■ Exercise ■
When you write out the listing, keep every word as it stands and drop the pictures.

■ Data ■
* * * * * * * * *
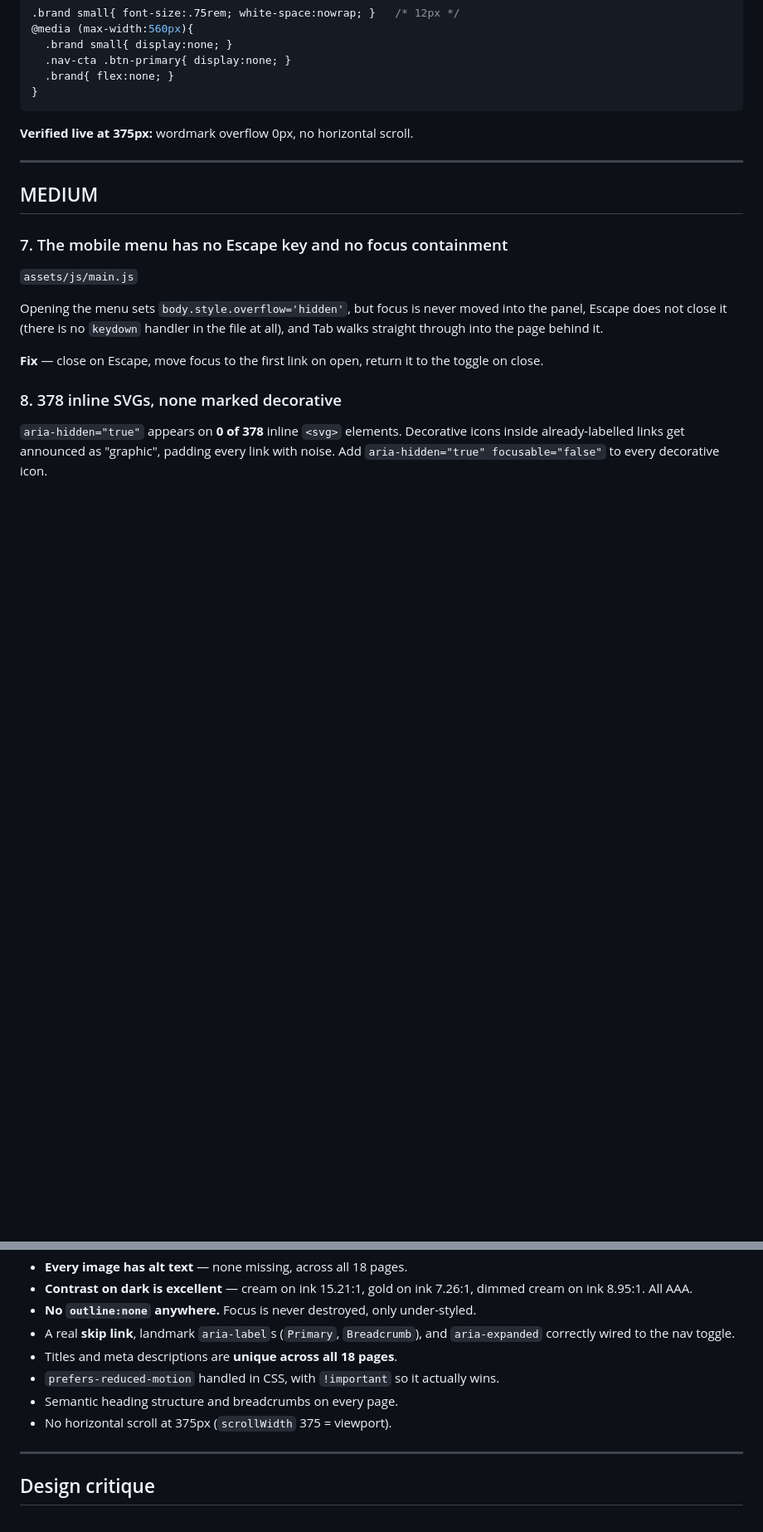
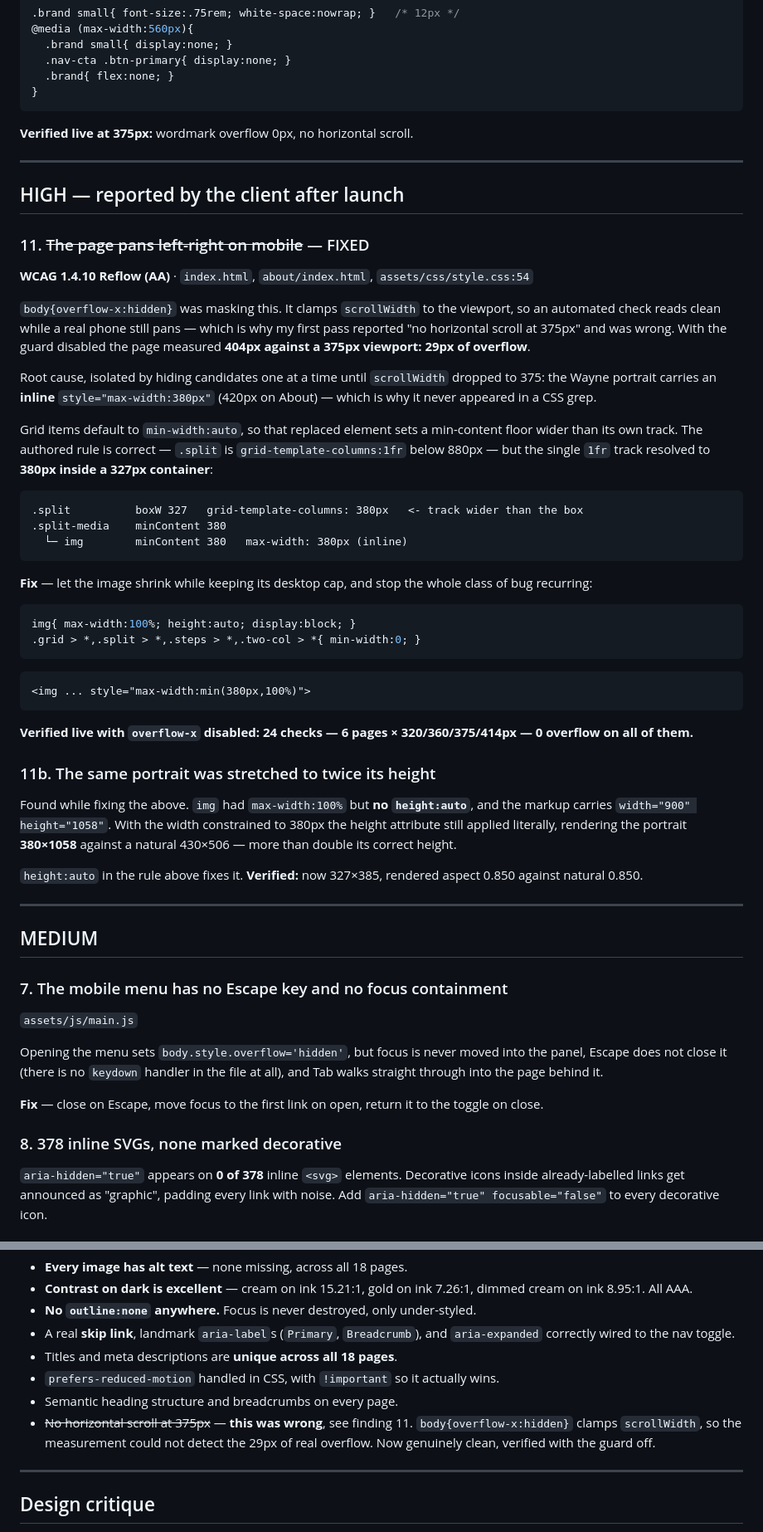
Before and after one commit to mcfearless75/zenscars-newquay, a Markdown page: ACCESSIBILITY-AUDIT.md, 2 parts joined by grey strips. Shown at 83% size. Drawn GitHub-style; blank space fills up the shorter version.

Commit message:
Audit: document the mobile horizontal-pan finding and correct an earlier claim
The original audit listed "no horizontal scroll at 375px" under what was
already right. That was wrong: body{overflow-x:hidden} clamps scrollWidth,
so the check could not see the 29px of real overflow a phone can pan through.

Co-Authored-By: Claude Opus 5 <noreply@anthropic.com>

````diff
--- a/ACCESSIBILITY-AUDIT.md
+++ b/ACCESSIBILITY-AUDIT.md
@@ -186,6 +187,58 @@ bar already carries both WhatsApp and Call.
 
 ---
 
+## HIGH — reported by the client after launch
+
+### 11. ~~The page pans left-right on mobile~~ — FIXED
+
+**WCAG 1.4.10 Reflow (AA)** · `index.html`, `about/index.html`, `assets/css/style.css:54`
+
+`body{overflow-x:hidden}` was masking this. It clamps `scrollWidth` to the viewport,
+so an automated check reads clean while a real phone still pans — which is why my
+first pass reported "no horizontal scroll at 375px" and was wrong. With the guard
+disabled the page measured **404px against a 375px viewport: 29px of overflow**.
+
+Root cause, isolated by hiding candidates one at a time until `scrollWidth` dropped
+to 375: the Wayne portrait carries an **inline** `style="max-width:380px"` (420px on
+About) — which is why it never appeared in a CSS grep.
+
+Grid items default to `min-width:auto`, so that replaced element sets a min-content
+floor wider than its own track. The authored rule is correct — `.split` is
+`grid-template-columns:1fr` below 880px — but the single `1fr` track resolved to
+**380px inside a 327px container**:
+
+```
+.split          boxW 327   grid-template-columns: 380px   <- track wider than the box
+.split-media    minContent 380
+  └─ img        minContent 380   max-width: 380px (inline)
+```
+
+**Fix** — let the image shrink while keeping its desktop cap, and stop the whole class
+of bug recurring:
+
+```css
+img{ max-width:100%; height:auto; display:block; }
+.grid > *,.split > *,.steps > *,.two-col > *{ min-width:0; }
+```
+```html
+<img ... style="max-width:min(380px,100%)">
+```
+
+**Verified live with `overflow-x` disabled: 24 checks — 6 pages × 320/360/375/414px —
+0 overflow on all of them.**
+
+### 11b. The same portrait was stretched to twice its height
+
+Found while fixing the above. `img` had `max-width:100%` but **no `height:auto`**, and
+the markup carries `width="900" height="1058"`. With the width constrained to 380px the
+height attribute still applied literally, rendering the portrait **380×1058** against a
+natural 430×506 — more than double its correct height.
+
+`height:auto` in the rule above fixes it. **Verified:** now 327×385, rendered aspect
+0.850 against natural 0.850.
+
+---
+
 ## MEDIUM
 
 ### 7. The mobile menu has no Escape key and no focus containment
@@ -240,7 +293,9 @@ Worth stating plainly, because a lot of it is:
 - Titles and meta descriptions are **unique across all 18 pages**.
 - `prefers-reduced-motion` handled in CSS, with `!important` so it actually wins.
 - Semantic heading structure and breadcrumbs on every page.
-- No horizontal scroll at 375px (`scrollWidth` 375 = viewport).
+- ~~No horizontal scroll at 375px~~ — **this was wrong**, see finding 11.
+  `body{overflow-x:hidden}` clamps `scrollWidth`, so the measurement could not
+  detect the 29px of real overflow. Now genuinely clean, verified with the guard off.
 
 ---
 
````
Also changed, not shown: other parts of ACCESSIBILITY-AUDIT.md (+4 -1 lines).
* * * * * * * * *
■ Answer space ■
Before and after one commit to mcfearless75/zenscars-newquay, a Markdown page: ACCESSIBILITY-AUDIT.md, 2 parts joined by grey strips. Shown at 83% size. Drawn GitHub-style; blank space fills up the shorter version.

Commit message:
Audit: document the mobile horizontal-pan finding and correct an earlier claim
The original audit listed "no horizontal scroll at 375px" under what was
already right. That was wrong: body{overflow-x:hidden} clamps scrollWidth,
so the check could not see the 29px of real overflow a phone can pan through.

Co-Authored-By: Claude Opus 5 <noreply@anthropic.com>

````diff
--- a/ACCESSIBILITY-AUDIT.md
+++ b/ACCESSIBILITY-AUDIT.md
@@ -186,6 +187,58 @@ bar already carries both WhatsApp and Call.
 
 ---
 
+## HIGH — reported by the client after launch
+
+### 11. ~~The page pans left-right on mobile~~ — FIXED
+
+**WCAG 1.4.10 Reflow (AA)** · `index.html`, `about/index.html`, `assets/css/style.css:54`
+
+`body{overflow-x:hidden}` was masking this. It clamps `scrollWidth` to the viewport,
+so an automated check reads clean while a real phone still pans — which is why my
+first pass reported "no horizontal scroll at 375px" and was wrong. With the guard
+disabled the page measured **404px against a 375px viewport: 29px of overflow**.
+
+Root cause, isolated by hiding candidates one at a time until `scrollWidth` dropped
+to 375: the Wayne portrait carries an **inline** `style="max-width:380px"` (420px on
+About) — which is why it never appeared in a CSS grep.
+
+Grid items default to `min-width:auto`, so that replaced element sets a min-content
+floor wider than its own track. The authored rule is correct — `.split` is
+`grid-template-columns:1fr` below 880px — but the single `1fr` track resolved to
+**380px inside a 327px container**:
+
+```
+.split          boxW 327   grid-template-columns: 380px   <- track wider than the box
+.split-media    minContent 380
+  └─ img        minContent 380   max-width: 380px (inline)
+```
+
+**Fix** — let the image shrink while keeping its desktop cap, and stop the whole class
+of bug recurring:
+
+```css
+img{ max-width:100%; height:auto; display:block; }
+.grid > *,.split > *,.steps > *,.two-col > *{ min-width:0; }
+```
+```html
+<img ... style="max-width:min(380px,100%)">
+```
+
+**Verified live with `overflow-x` disabled: 24 checks — 6 pages × 320/360/375/414px —
+0 overflow on all of them.**
+
+### 11b. The same portrait was stretched to twice its height
+
+Found while fixing the above. `img` had `max-width:100%` but **no `height:auto`**, and
+the markup carries `width="900" height="1058"`. With the width constrained to 380px the
+height attribute still applied literally, rendering the portrait **380×1058** against a
+natural 430×506 — more than double its correct height.
+
+`height:auto` in the rule above fixes it. **Verified:** now 327×385, rendered aspect
+0.850 against natural 0.850.
+
+---
+
 ## MEDIUM
 
 ### 7. The mobile menu has no Escape key and no focus containment
@@ -240,7 +293,9 @@ Worth stating plainly, because a lot of it is:
 - Titles and meta descriptions are **unique across all 18 pages**.
 - `prefers-reduced-motion` handled in CSS, with `!important` so it actually wins.
 - Semantic heading structure and breadcrumbs on every page.
-- No horizontal scroll at 375px (`scrollWidth` 375 = viewport).
+- ~~No horizontal scroll at 375px~~ — **this was wrong**, see finding 11.
+  `body{overflow-x:hidden}` clamps `scrollWidth`, so the measurement could not
+  detect the 29px of real overflow. Now genuinely clean, verified with the guard off.
 
 ---
 
````
Also changed, not shown: other parts of ACCESSIBILITY-AUDIT.md (+4 -1 lines).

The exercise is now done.